2020-01-01

Abstract

The photosynthetic apparatus of higher plants can dissipate excess excitation energy during high light exposure, by deactivating excited chlorophylls through a mechanism called nonphotochemical quenching (NPQ). However, the precise molecular details of quenching and the mechanism regulating the quenching level are still not completely understood. Focusing on the major light-harvesting complex LHCII of Photosystem II, we show that a charge transfer state involving Lutein can efficiently quench chlorophyll excitation, and reduce the excitation lifetime of LHCII to the levels measured in the deeply quenched LHCII aggregates. Through a combination of molecular dynamics simulations, multiscale quantum chemical calculations, and kinetic modeling, we demonstrate that the quenching level can be finely tuned by the protein, by regulating the energy of the charge transfer state. Our results suggest that a limited conformational rearrangement of the protein scaffold could act as a molecular switch to activate or deactivate the quenching mechanism.
2020

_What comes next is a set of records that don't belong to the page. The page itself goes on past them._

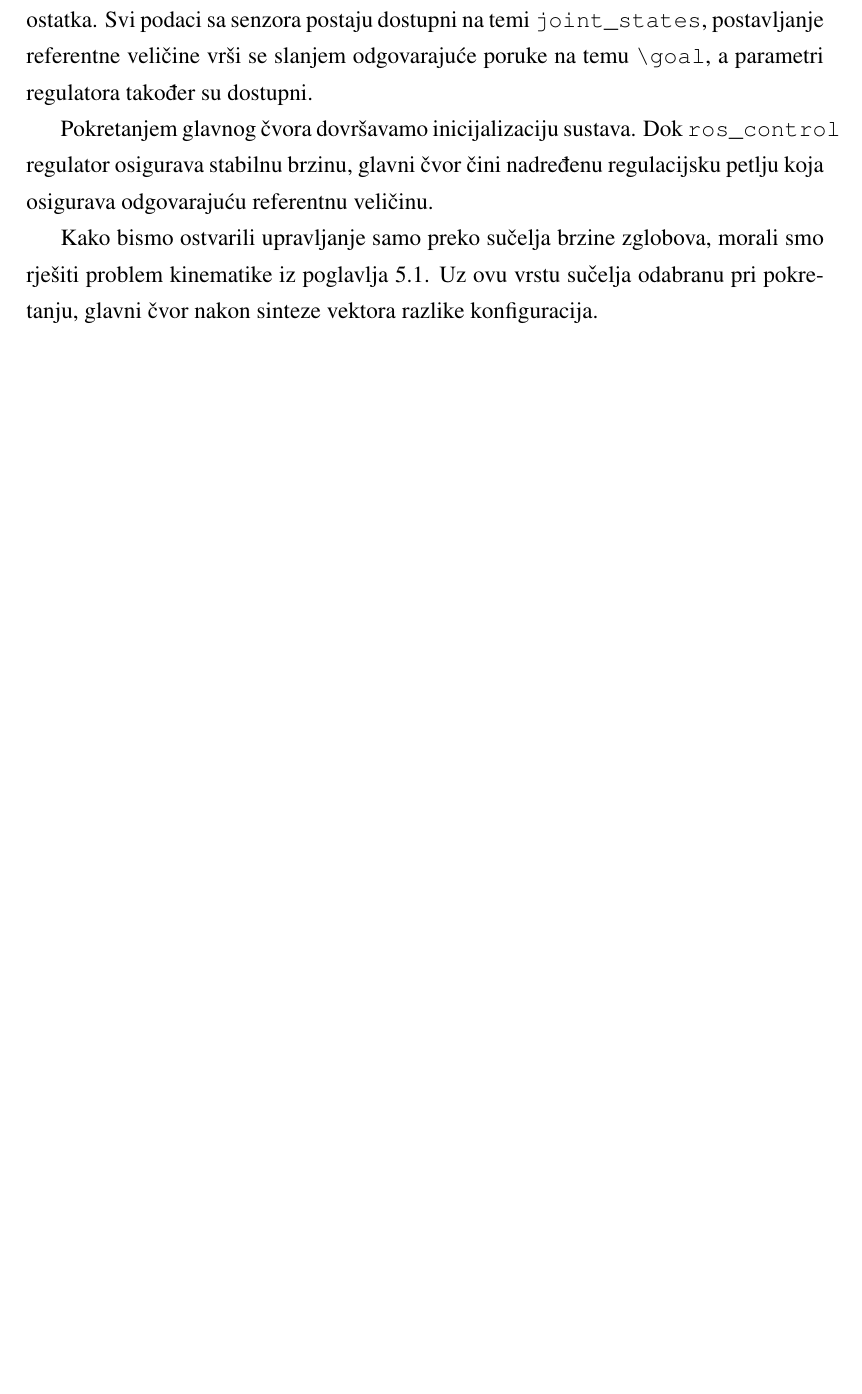
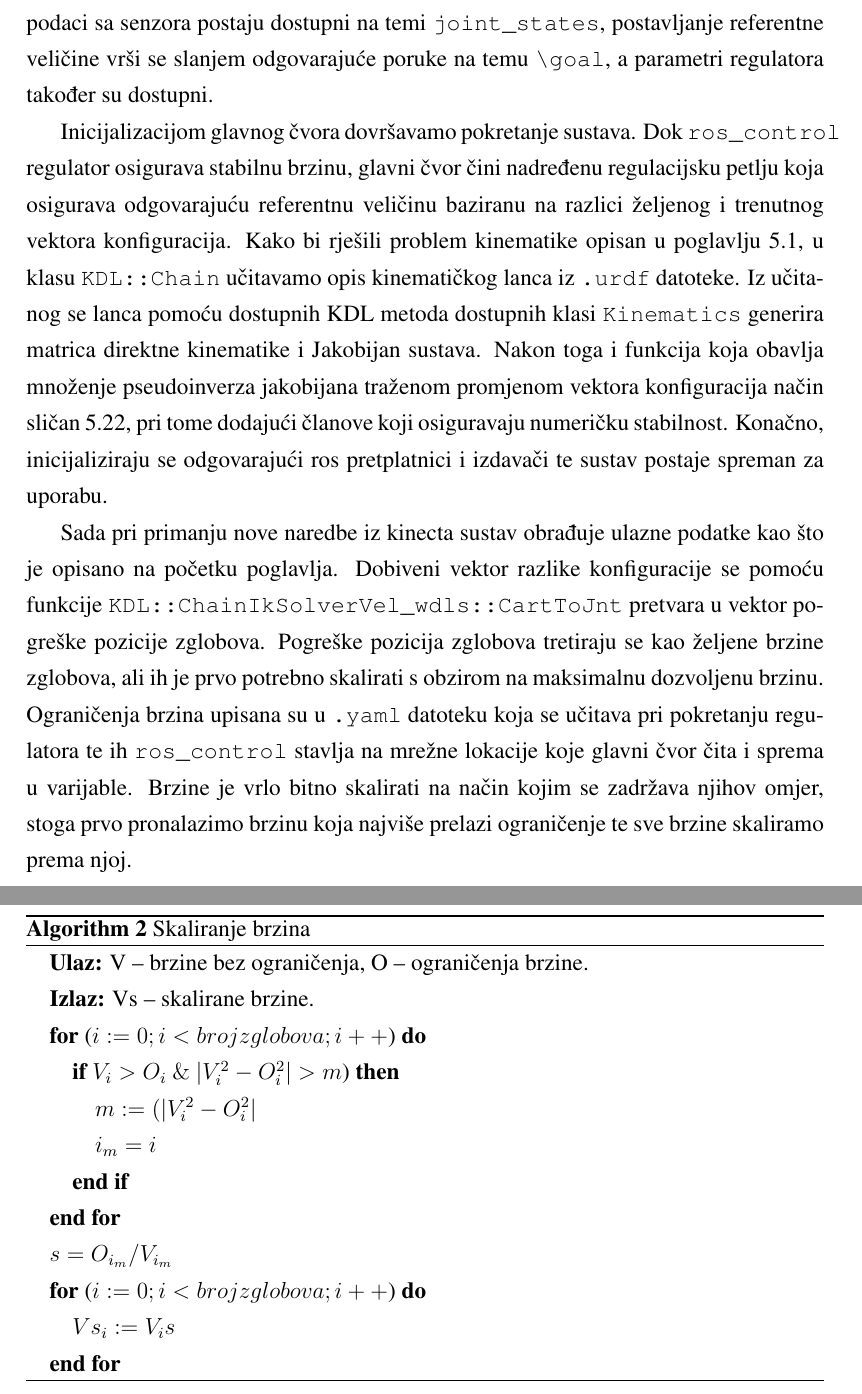
Before and after one commit to filipmrc/rectors-award-paper, a LaTeX thesis (rektorova.tex): part of page 46 of 47 before the commit and two parts of pages 47 and 48 of 49 after it, the two joined at a grey line, cut so that both start at the same text, the shorter picture padded with empty space. Compiled offline with pdfLaTeX.

Commit message:
added algorithm to architecture chapter

```diff
--- a/rektorova.tex
+++ b/rektorova.tex
@@ -1049,33 +1060,57 @@ Vektor $E_i$ predstavlja \textit{vektor razlike konfiguracija} i koristi se u da
 \subsubsection{Sučelje brzine izvršnog člana}
 U slučaju dostupnosti sklopovskog sučelja koje dopušta direktno slanje naredbi kartezijske brzine, algoritam se znatno pojednostavljuje jer ne zahtjeva kinematičke kalkulacije.
 
-Pri primanju poruke tipa \verb|ime_poruke| sa detekcijskog servera, funkcija \verb|sendCartesianCommand| unutar glavnog čvora obrađuje podatke.
-Vektor razlike konfiguracija sklairamo za neki iznos $\alpha$, ali daljnju regulaciju ostavljamo upravljačkom algoritmu samog manipulatora, što znači da \verb|ros_control| regulator ovoj varijanti koristimo bez povratne veze.
+Pri primanju poruke tipa \texttt{ime\_poruke} sa detekcijskog servera, funkcija \\  \texttt{sendCartesianCommand} unutar glavnog čvora obrađuje podatke.
+Vektor razlike konfiguracija sklairamo za neki iznos $\alpha$, ali daljnju regulaciju ostavljamo upravljačkom algoritmu samog manipulatora, što znači da \texttt{ros\_control}regulator ovoj varijanti koristimo bez povratne veze.
 Po završetku obrade, Kartezijska naredba šalje se u obliku poruke \verb|ime_2| na temu \verb|goal|, koja je rezervirana za referentnu veličinu kretanja manipulatora.
 Naredba vezana uz izvršni član sprema se u poruku \verb|ime_3| te se šalje na temu \verb|goal_2|, koja je rezervirana za referentnu veličinu operacije izvršnog člana te ima vlastiti regulator.
 
 Pokazalo se da je ovaj pristup optimalan za brzi početak korištenja jer visoka radna frekvencija najčešće znači da se parametar $\alpha$ može postaviti proizvoljno, dok ostalu regulaciju provodi API.
 
 \subsubsection{Sučelje brzine zglobova}
-Samo sučelje jest programska rutina koji ostvarujemo tako da API funkcije manipulatora "umotavamo" u \verb|hardware_interface| klasu koja je dio \verb|ros_control| paketa.
+Samo sučelje jest programska rutina koji ostvarujemo tako da API funkcije manipulatora "umotavamo" u \verb|hardware_interface| klasu koja je dio \texttt{ros\_control}paketa.
 Pri pokretanju cijelokupnog sustava , sučelje se pokreće prvo i čini granicu između algoritama i naredbi koje direktno pokreću manipulator.
 
 Nakon inicijalizacije samog manipulatora, sučelje registrira pojedinačne zglobove i "spaja" se na naredbe pisanja i čitanja stanja zglobova.
-Ovo spajanje vrši se tako da se spomenuti API naredbe umataju u funkcije čiji su pokazivači dostupni  odgovarajućim \verb|ros_control| regulatorima.
+Ovo spajanje vrši se tako da se spomenuti API naredbe umataju u funkcije čiji su pokazivači dostupni  odgovarajućim \texttt{ros\_control}regulatorima.
 Važno je spomenuti da svaki regulator ima odgovarajuću podvrstu \verb|hardware_interface| klase i neće se spajati na neodgovarajuća sučelja.
 
-Sljedeći korak je inicijalizacija sučelja, pokreće se regulator tipa \verb|velocity_controllers/JointGroupVelocityController|.
-Regulator svoje parametre učitava iz odgovarajuće konfiguracijske (.yaml) datoteke.
+Sljedeći korak je inicijalizacija sučelja, pokreće se regulator tipa \texttt{velocity\_ controllers/JointGroupVelocityController}.
+Regulator svoje parametre učitava iz odgovarajuće konfiguracijske (\texttt{.yaml}) datoteke.
 U parametre između ostalog ubrajamo imena robota i zglobova, tip sučelja, pojačanja P, I i D komponenti, vremenska ograničenja na izvršenje naredbi, ograničenja zglobova i frekvenciju.
 Pokretanjem regulatora API naredbe manipulatora činimo mrežnim resursima unutar ROS "grafa", čime ovaj dio sustava postaje potpuno fizički odvojiv od ostatka.
 Svi podaci sa senzora postaju dostupni na temi \verb|joint_states|, postavljanje referentne veličine vrši se slanjem odgovarajuće poruke na temu \verb|\goal|, a parametri regulatora također su dostupni.
 
-Pokretanjem glavnog čvora dovršavamo inicijalizaciju sustava.
-Dok \verb|ros_control| regulator osigurava stabilnu brzinu, glavni čvor čini nadređenu regulacijsku petlju koja osigurava odgovarajuću referentnu veličinu.
+Inicijalizacijom glavnog čvora dovršavamo pokretanje sustava.
+Dok \texttt{ros\_control} regulator osigurava stabilnu brzinu, glavni čvor čini nadređenu regulacijsku petlju koja osigurava odgovarajuću referentnu veličinu baziranu na razlici željenog i trenutnog vektora konfiguracija.
+Kako bi rješili problem kinematike opisan u poglavlju \ref{direkt i inverz}, u klasu \texttt{KDL::Chain} učitavamo opis kinematičkog lanca iz \texttt{.urdf} datoteke.
+Iz učitanog se lanca pomoću dostupnih KDL metoda dostupnih klasi \texttt{Kinematics} generira matrica direktne kinematike i Jakobijan sustava.
+Nakon toga i funkcija koja obavlja množenje pseudoinverza jakobijana traženom promjenom vektora konfiguracija način sličan \ref{jac_approx2}, pri tome dodajući članove koji osiguravaju numeričku stabilnost.
+Konačno, inicijaliziraju se odgovarajući ros pretplatnici i izdavači te sustav postaje spreman za uporabu.
 
+Sada pri primanju nove naredbe iz kinecta sustav obrađuje ulazne podatke kao što je opisano na početku poglavlja.
+Dobiveni vektor razlike konfiguracije se pomoću funkcije \texttt{KDL::ChainIkSolverVel\_wdls::CartToJnt} pretvara u vektor pogreške pozicije zglobova.
+Pogreške pozicija zglobova tretiraju se kao željene brzine zglobova, ali ih je prvo potrebno skalirati s obzirom na maksimalnu dozvoljenu brzinu.
+Ograničenja brzina upisana su u \texttt{.yaml} datoteku koja se učitava pri pokretanju regulatora te ih \texttt{ros\_control} stavlja na mrežne lokacije koje glavni čvor čita i sprema u varijable.
+Brzine je vrlo bitno skalirati na način kojim se zadržava njihov omjer, stoga prvo pronalazimo brzinu koja najviše prelazi ograničenje te sve brzine skaliramo prema njoj.
+\begin{algorithm}[H]
+\caption{Skaliranje brzina}
+\begin{algorithmic}
+\STATE{\textbf{Ulaz:} V -- brzine bez ograničenja, O -- ograničenja brzine.}
+\STATE{\textbf{Izlaz:} Vs -- skalirane brzine.}
+\FOR{($i := 0; i < broj zglobova; i++$)}
+\IF{$V_i > O_i \ \& \ |V_i^2-O_i^2| > m$)}
+\STATE{$m := (|V_i^2-O_i^2|$}
+\STATE{$i_m = i$}
+\ENDIF
+\ENDFOR
+\STATE{$s = O_{i_m}/V_{i_m}$}
+\FOR{($i := 0; i < broj zglobova; i++$)}
+\STATE{$Vs_i := V_is$}
+\ENDFOR
+\end{algorithmic}
+\end{algorithm}
 
-Kako bismo ostvarili upravljanje samo preko sučelja brzine zglobova, morali smo rješiti problem kinematike iz poglavlja \ref{direkt i inverz}.
-Uz ovu vrstu sučelja odabranu pri pokretanju, glavni čvor nakon sinteze vektora razlike konfiguracija.
 
 
 
```
Also changed, not shown: rektorova.tex (19 more changed lines).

Cupellini, Lorenzo; Calvani, Dario; Jacquemin, Denis; Mennucci, Benedetta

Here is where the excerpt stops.